[Date Prev][Date Next][Thread Prev][Thread Next][Date Index][Thread Index]
Re: X-Ray Transformer VERY Scarred!
- To: tesla@xxxxxxxxxx
- Subject: Re: X-Ray Transformer VERY Scarred!
- From: "Tesla list" <tesla@xxxxxxxxxx>
- Date: Mon, 02 May 2005 15:38:41 -0600
- Delivered-to: firstname.lastname@example.org
- Delivered-to: email@example.com
- Old-return-path: <firstname.lastname@example.org>
- Resent-date: Mon, 2 May 2005 15:39:27 -0600 (MDT)
- Resent-from: tesla@xxxxxxxxxx
- Resent-message-id: <FnoKw.A.-Q.N4pdCB@poodle>
- Resent-sender: tesla-request@xxxxxxxxxx
Original poster: "Malcolm Watts" <m.j.watts@xxxxxxxxxxxx>
On 2 May 2005, at 10:57, Tesla list wrote:
> Original poster: "J. Aaron Holmes" <jaholmes@xxxxxxxxxxxxxxxxxx>
> Some people have said that you can do a "burn test";
> dip a bit of paper towel in it, light it, and stand
> way back. PCBs won't burn. Ordinary mineral oil will
> burn. I'm not a huge fan of this approach, though. I
> like to be sure. So...
The correct burn test is to put a drop on some relatively inert wire
and observe the colour when held in flame. If the flame is tinted
green it is a sign that chlorine is present. I have done this with

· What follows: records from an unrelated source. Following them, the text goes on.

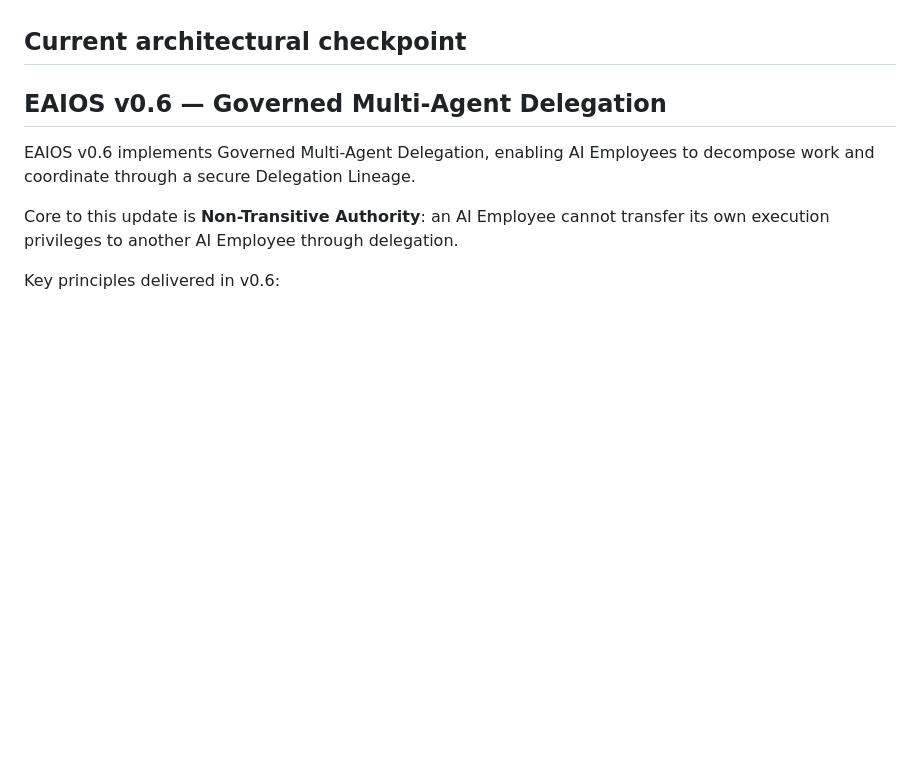
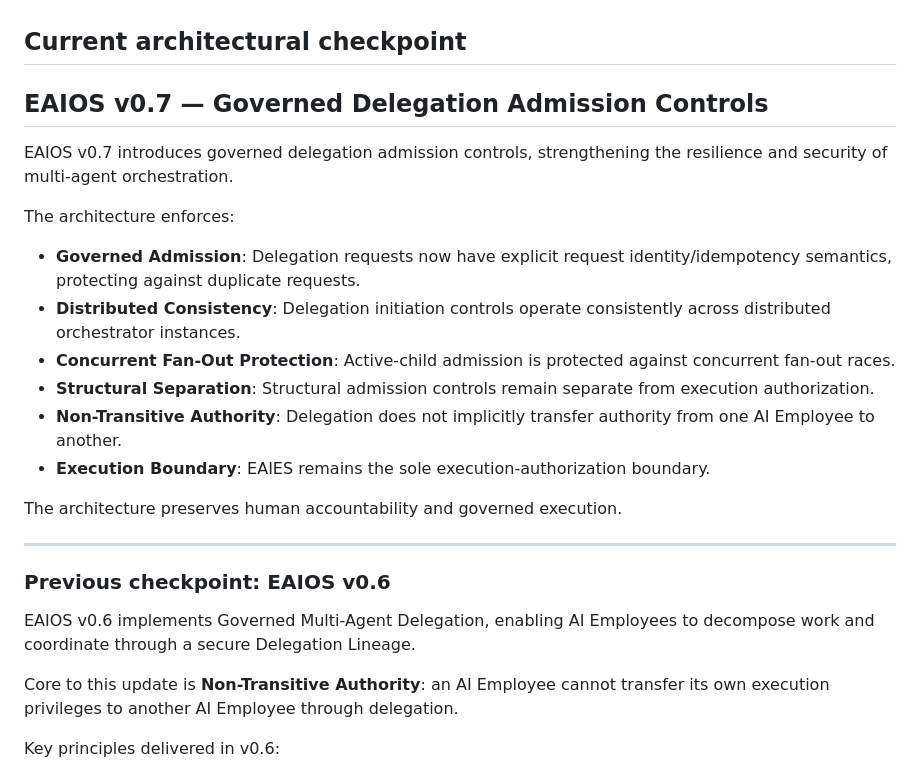
Before and after one commit to CypherVantageAI/CypherVantageAI.github.io, a Markdown page: README.md, the part around the change. Rendered like a GitHub page; blank space fills up the shorter version.

Commit message:
docs: EAIOS v0.7 publication

```diff
--- a/README.md
+++ b/README.md
@@ -91,7 +91,23 @@ The architecture focuses on:
 
 ## Current architectural checkpoint
 
-## EAIOS v0.6 — Governed Multi-Agent Delegation
+## EAIOS v0.7 — Governed Delegation Admission Controls
+
+EAIOS v0.7 introduces governed delegation admission controls, strengthening the resilience and security of multi-agent orchestration.
+
+The architecture enforces:
+- **Governed Admission**: Delegation requests now have explicit request identity/idempotency semantics, protecting against duplicate requests.
+- **Distributed Consistency**: Delegation initiation controls operate consistently across distributed orchestrator instances.
+- **Concurrent Fan-Out Protection**: Active-child admission is protected against concurrent fan-out races.
+- **Structural Separation**: Structural admission controls remain separate from execution authorization.
+- **Non-Transitive Authority**: Delegation does not implicitly transfer authority from one AI Employee to another.
+- **Execution Boundary**: EAIES remains the sole execution-authorization boundary.
+
+The architecture preserves human accountability and governed execution.
+
+---
+
+### Previous checkpoint: EAIOS v0.6
 
 EAIOS v0.6 implements Governed Multi-Agent Delegation, enabling AI Employees to decompose work and coordinate through a secure Delegation Lineage.
 
```
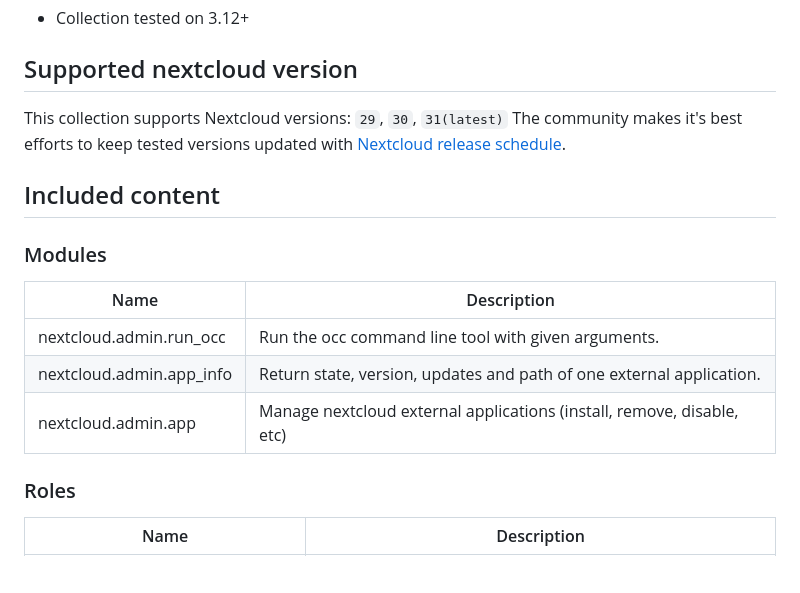
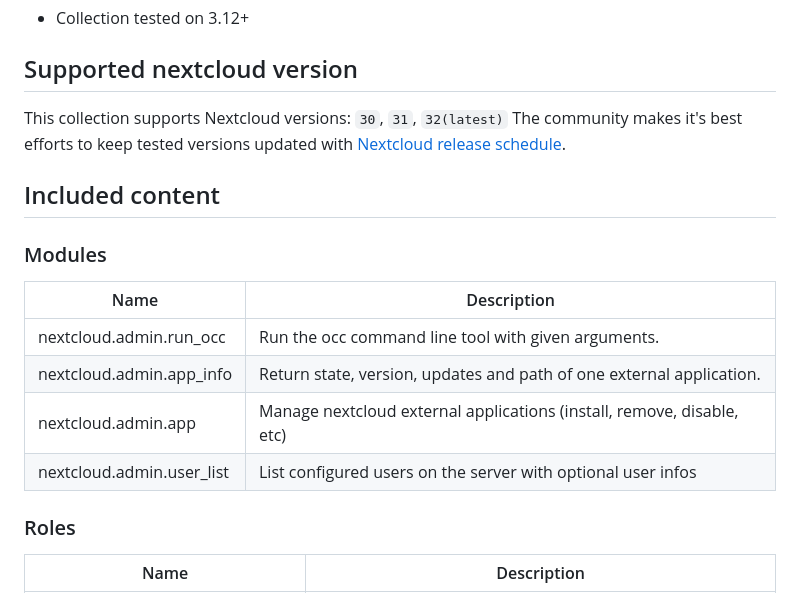
Before and after one commit to nextcloud/ansible-collection-nextcloud-admin, a Markdown page: README.md, the part around the change. GitHub-like rendering; blank space fills up the shorter version.

Commit message:
update readme
Signed-off-by: Marc Crébassa <aalaesar@gmail.com>

```diff
--- a/README.md
+++ b/README.md
@@ -22,18 +22,20 @@ Plugins and modules within a collection may be tested with only specific Ansible
 
 ## Supported nextcloud version
 
-This collection supports Nextcloud versions: `29`, `30`, `31(latest)`
+This collection supports Nextcloud versions: `30`, `31`, `32(latest)`
 The community makes it's best efforts to keep tested versions updated with [Nextcloud release schedule](https://github.com/nextcloud/server/wiki/Maintenance-and-Release-Schedule).
 
 ## Included content
 
 <!--start collection content-->
 ### Modules
+
 Name | Description
 --- | ---
 nextcloud.admin.run_occ|Run the occ command line tool with given arguments.
 nextcloud.admin.app_info| Return state, version, updates and path of one external application.
 nextcloud.admin.app | Manage nextcloud external applications (install, remove, disable, etc)
+nextcloud.admin.user_list | List configured users on the server with optional user infos
 
 ### Roles
 
```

the contents of an old known-to-be PCB-filled capacitor and it works.